Give me one other person I know I can fall back on, though, one person who will be quite happy to include me in whatever they are doing, and I am perfectly at ease. One person skulking in a corner looks like a loser. Two people are no doubt having an engrossing tete-a-tete. Standing at the edge of a circle of conversing strangers looks impertinent; stand at the edge of a circle where you are accompanying one of the conversants and you can be attractively attentive.
Getting married, of course, supplied me with a perpetual friendly person for most events. (Even ladies' events, since I got a mother-in-law with the deal.) But it still left me rather bereft for the ordinary day things: trying out a new store or visiting the library or park.
But now, I have children! Friends who are not only willing, but positively required to stick close by my side as I go in and out and do this and that. Someone to look at things with me; someone to discuss things afterwards. Someone to make me always look like I'm profitably occupied even in a crowd of strangers. (It's amazing how much easier a family reunion of the other side of the family is when you have children.)

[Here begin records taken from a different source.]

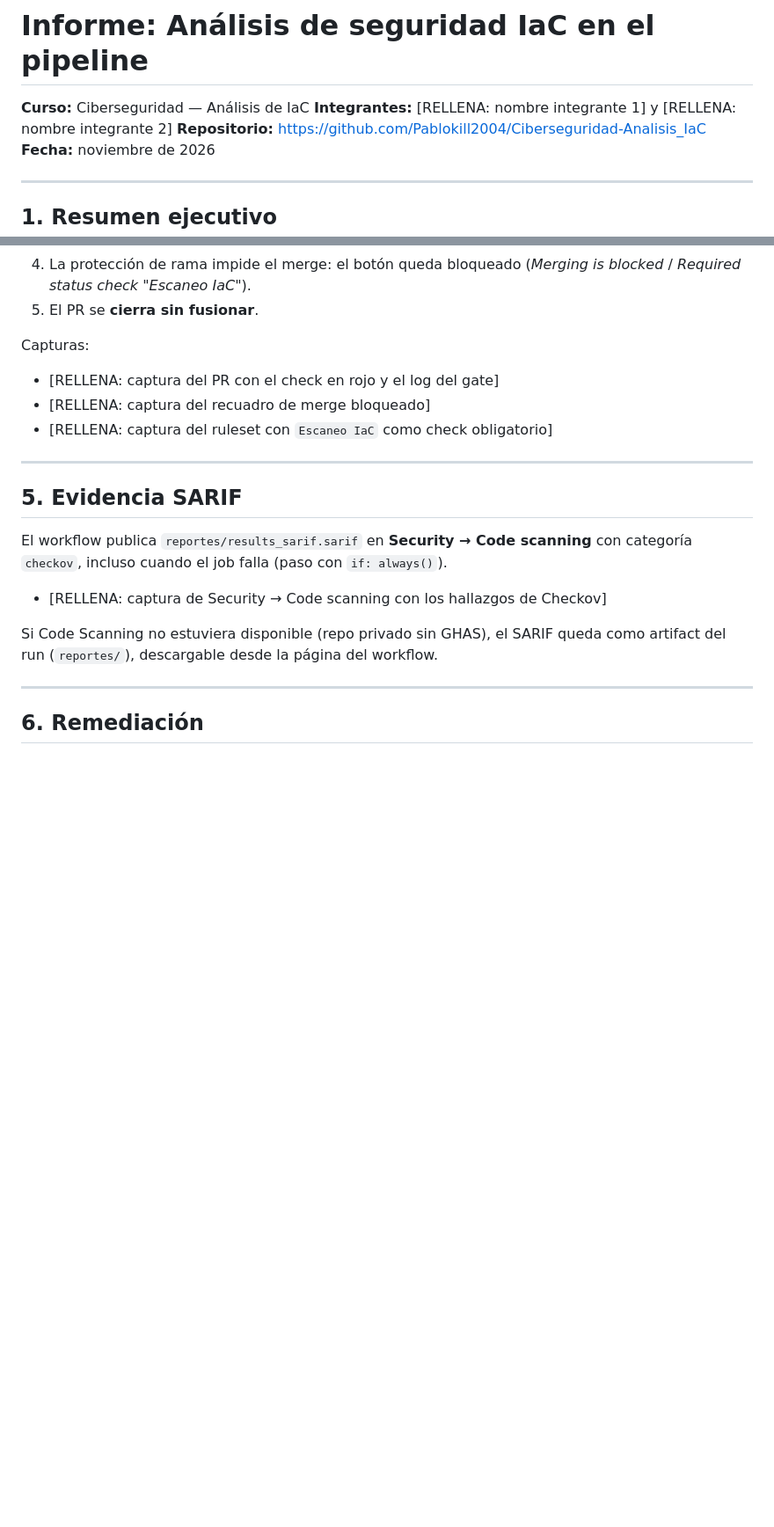
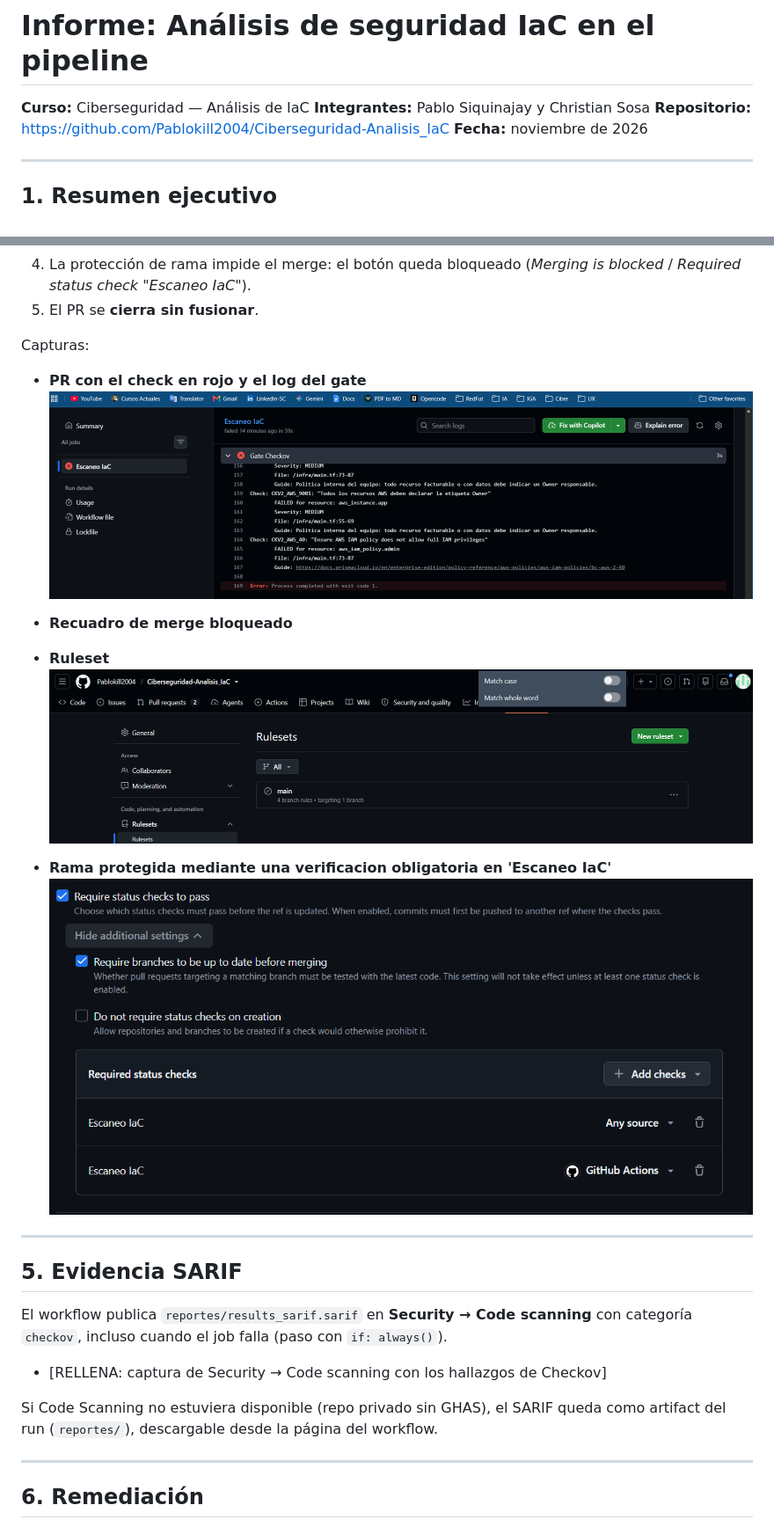
Before and after one commit to Pablokill2004/Ciberseguridad-Analisis_IaC, a Markdown page: docs/informe.md, 2 parts joined by grey strips. Shown at 88% size. Drawn GitHub-style; pictures changed too: docs/Escaneo_IaC.png (added), docs/PR_Bloqueado.png (added), docs/Ruleset.png (added); blank space fills up the shorter version.

Commit message:
docs: evidencias, capturas y relleno del informe

```diff
--- a/docs/informe.md
+++ b/docs/informe.md
@@ -1,7 +1,7 @@
 # Informe: Análisis de seguridad IaC en el pipeline
 
 **Curso:** Ciberseguridad — Análisis de IaC
-**Integrantes:** [RELLENA: nombre integrante 1] y [RELLENA: nombre integrante 2]
+**Integrantes:** Pablo Siquinajay y Christian Sosa
 **Repositorio:** <https://github.com/Pablokill2004/Ciberseguridad-Analisis_IaC>
 **Fecha:** noviembre de 2026
 
@@ -159,9 +159,14 @@ Qué ocurre:
 
 Capturas:
 
-- [RELLENA: captura del PR con el check en rojo y el log del gate]
-- [RELLENA: captura del recuadro de merge bloqueado]
-- [RELLENA: captura del ruleset con `Escaneo IaC` como check obligatorio]
+- **PR con el check en rojo y el log del gate**
+![PR_Bloqueado](PR_Bloqueado.png)
+- **Recuadro de merge bloqueado**
+
+-  **Ruleset**
+![Ruleset](Ruleset.png)
+- **Rama protegida mediante una verificacion obligatoria en 'Escaneo IaC'**
+![Escaneo IaC](Escaneo_IaC.png)
 
 ---
 
```
Also changed, not shown: other parts of docs/informe.md (+2 -2 lines).
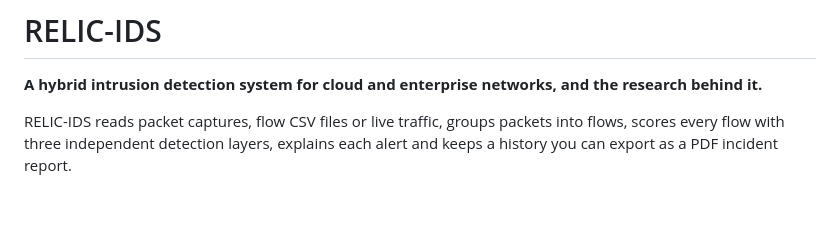
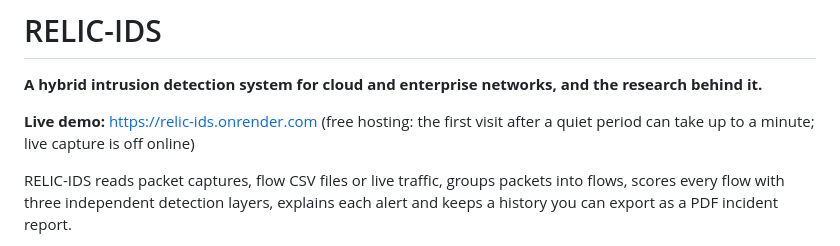
Before and after one commit to jayveerv/relic-ids, a Markdown page: README.md, the part around the change. Rendered like a GitHub page; blank space fills up the shorter version.

Commit message:
README: add live demo link
Co-Authored-By: Claude Opus 5.5 <noreply@anthropic.com>
Claude-Session: https://claude.ai/code/session_015zwzX8XjbtRbQXWdZvK6Vj

```diff
--- a/README.md
+++ b/README.md
@@ -1,6 +1,8 @@
 # RELIC-IDS
 
 **A hybrid intrusion detection system for cloud and enterprise networks, and the research behind it.**
+
+**Live demo:** https://relic-ids.onrender.com (free hosting: the first visit after a quiet period can take up to a minute; live capture is off online)
 
 RELIC-IDS reads packet captures, flow CSV files or live traffic, groups packets into flows, scores every flow with three independent detection layers, explains each alert and keeps a history you can export as a PDF incident report.
 
```
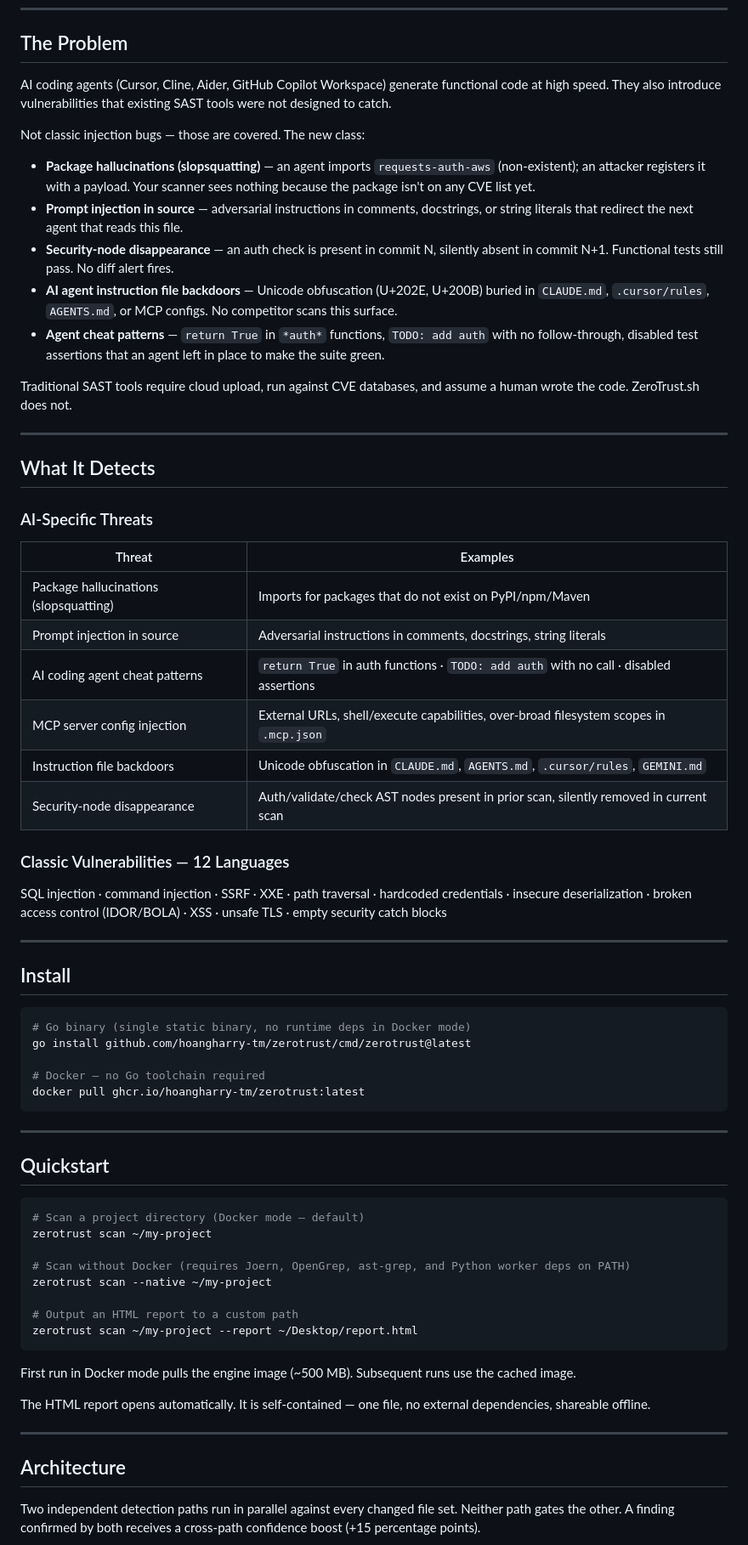
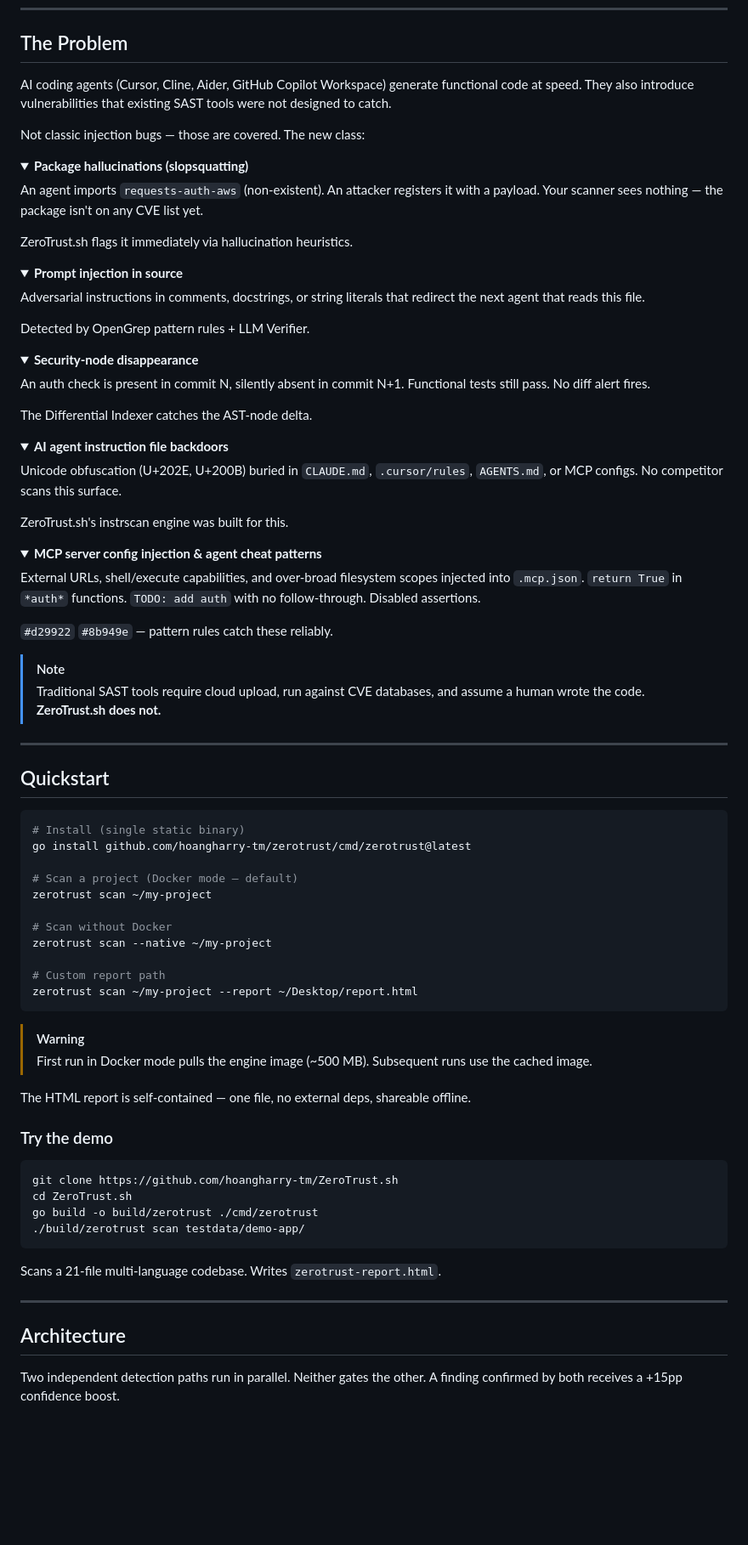
Before and after one commit to hoangharry-tm/ZeroTrust.sh, a Markdown page: README.md, the part around one of its changes. Shown at 85% size. Drawn GitHub-style; folded sections open; blank space fills up the shorter version.

````diff
--- a/README.md
+++ b/README.md
@@ -12,71 +21,90 @@
 
 ## The Problem
 
-AI coding agents (Cursor, Cline, Aider, GitHub Copilot Workspace) generate functional code at high speed. They also introduce vulnerabilities that existing SAST tools were not designed to catch.
+AI coding agents (Cursor, Cline, Aider, GitHub Copilot Workspace) generate functional code at speed. They also introduce vulnerabilities that existing SAST tools were not designed to catch.
 
 Not classic injection bugs — those are covered. The new class:
 
-- **Package hallucinations (slopsquatting)** — an agent imports `requests-auth-aws` (non-existent); an attacker registers it with a payload. Your scanner sees nothing because the package isn't on any CVE list yet.
-- **Prompt injection in source** — adversarial instructions in comments, docstrings, or string literals that redirect the next agent that reads this file.
-- **Security-node disappearance** — an auth check is present in commit N, silently absent in commit N+1. Functional tests still pass. No diff alert fires.
-- **AI agent instruction file backdoors** — Unicode obfuscation (U+202E, U+200B) buried in `CLAUDE.md`, `.cursor/rules`, `AGENTS.md`, or MCP configs. No competitor scans this surface.
-- **Agent cheat patterns** — `return True` in `*auth*` functions, `TODO: add auth` with no follow-through, disabled test assertions that an agent left in place to make the suite green.
+<details>
+<summary><b>Package hallucinations (slopsquatting)</b></summary>
 
-Traditional SAST tools require cloud upload, run against CVE databases, and assume a human wrote the code. ZeroTrust.sh does not.
+An agent imports <code>requests-auth-aws</code> (non-existent). An attacker registers it with a payload. Your scanner sees nothing — the package isn't on any CVE list yet.
 
----
+ZeroTrust.sh flags it immediately via hallucination heuristics.
+</details>
 
-## What It Detects
+<details>
+<summary><b>Prompt injection in source</b></summary>
 
-### AI-Specific Threats
+Adversarial instructions in comments, docstrings, or string literals that redirect the next agent that reads this file.
 
-| Threat | Examples |
-|---|---|
-| Package hallucinations (slopsquatting) | Imports for packages that do not exist on PyPI/npm/Maven |
-| Prompt injection in source | Adversarial instructions in comments, docstrings, string literals |
-| AI coding agent cheat patterns | `return True` in auth functions · `TODO: add auth` with no call · disabled assertions |
-| MCP server config injection | External URLs, shell/execute capabilities, over-broad filesystem scopes in `.mcp.json` |
-| Instruction file backdoors | Unicode obfuscation in `CLAUDE.md`, `AGENTS.md`, `.cursor/rules`, `GEMINI.md` |
-| Security-node disappearance | Auth/validate/check AST nodes present in prior scan, silently removed in current scan |
+Detected by OpenGrep pattern rules + LLM Verifier.
+</details>
 
-### Classic Vulnerabilities — 12 Languages
+<details>
+<summary><b>Security-node disappearance</b></summary>
 
-SQL injection · command injection · SSRF · XXE · path traversal · hardcoded credentials · insecure deserialization · broken access control (IDOR/BOLA) · XSS · unsafe TLS · empty security catch blocks
+An auth check is present in commit N, silently absent in commit N+1. Functional tests still pass. No diff alert fires.
 
----
+The Differential Indexer catches the AST-node delta.
+</details>
 
-## Install
+<details>
+<summary><b>AI agent instruction file backdoors</b></summary>
 
-```bash
-# Go binary (single static binary, no runtime deps in Docker mode)
-go install github.com/hoangharry-tm/zerotrust/cmd/zerotrust@latest
+Unicode obfuscation (U+202E, U+200B) buried in <code>CLAUDE.md</code>, <code>.cursor/rules</code>, <code>AGENTS.md</code>, or MCP configs. No competitor scans this surface.
 
-# Docker — no Go toolchain required
-docker pull ghcr.io/hoangharry-tm/zerotrust:latest
-```
+ZeroTrust.sh's instrscan engine was built for this.
+</details>
+
+<details>
+<summary><b>MCP server config injection &amp; agent cheat patterns</b></summary>
+
+External URLs, shell/execute capabilities, and over-broad filesystem scopes injected into <code>.mcp.json</code>. `return True` in `*auth*` functions. `TODO: add auth` with no follow-through. Disabled assertions.
+
+`#d29922` `#8b949e` — pattern rules catch these reliably.
+</details>
+
+> [!NOTE]
+> Traditional SAST tools require cloud upload, run against CVE databases, and assume a human wrote the code. **ZeroTrust.sh does not.**
 
 ---
 
 ## Quickstart
 
 ```bash
-# Scan a project directory (Docker mode — default)
+# Install (single static binary)
+go install github.com/hoangharry-tm/zerotrust/cmd/zerotrust@latest
+
+# Scan a project (Docker mode — default)
 zerotrust scan ~/my-project
 
-# Scan without Docker (requires Joern, OpenGrep, ast-grep, and Python worker deps on PATH)
+# Scan without Docker
 zerotrust scan --native ~/my-project
 
-# Output an HTML report to a custom path
+# Custom report path
 zerotrust scan ~/my-project --report ~/Desktop/report.html
 ```
 
-First run in Docker mode pulls the engine image (~500 MB). Subsequent runs use the cached image.
+> [!WARNING]
+> First run in Docker mode pulls the engine image (~500 MB). Subsequent runs use the cached image.
 
-The HTML report opens automatically. It is self-contained — one file, no external dependencies, shareable offline.
+The HTML report is self-contained — one file, no external deps, shareable offline.
+
+### Try the demo
+
+```bash
+git clone https://github.com/hoangharry-tm/ZeroTrust.sh
+cd ZeroTrust.sh
+go build -o build/zerotrust ./cmd/zerotrust
+./build/zerotrust scan testdata/demo-app/
+```
+
+Scans a 21-file multi-language codebase. Writes `zerotrust-report.html`.
 
 ---
 
 ## Architecture
 
-Two independent detection paths run in parallel against every changed file set. Neither path gates the other. A finding confirmed by both receives a cross-path confidence boost (+15 percentage points).
+Two independent detection paths run in parallel. Neither gates the other. A finding confirmed by both receives a +15pp confidence boost.
 
````
Also changed, not shown: other parts of README.md (+157 -145 lines).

Admittedly, their language skills are yet quite limited, and their lack of finesse at using their legs and the toilet makes them more of a burden than a help at this stage. They will improve with time, though, and before too long they will be able to carry things instead of always needing to be carried, and let me know when I'm about to take the wrong exit, and converse in complete sentences. But even now they are Somebodies, and Somebodies are better than Nobody.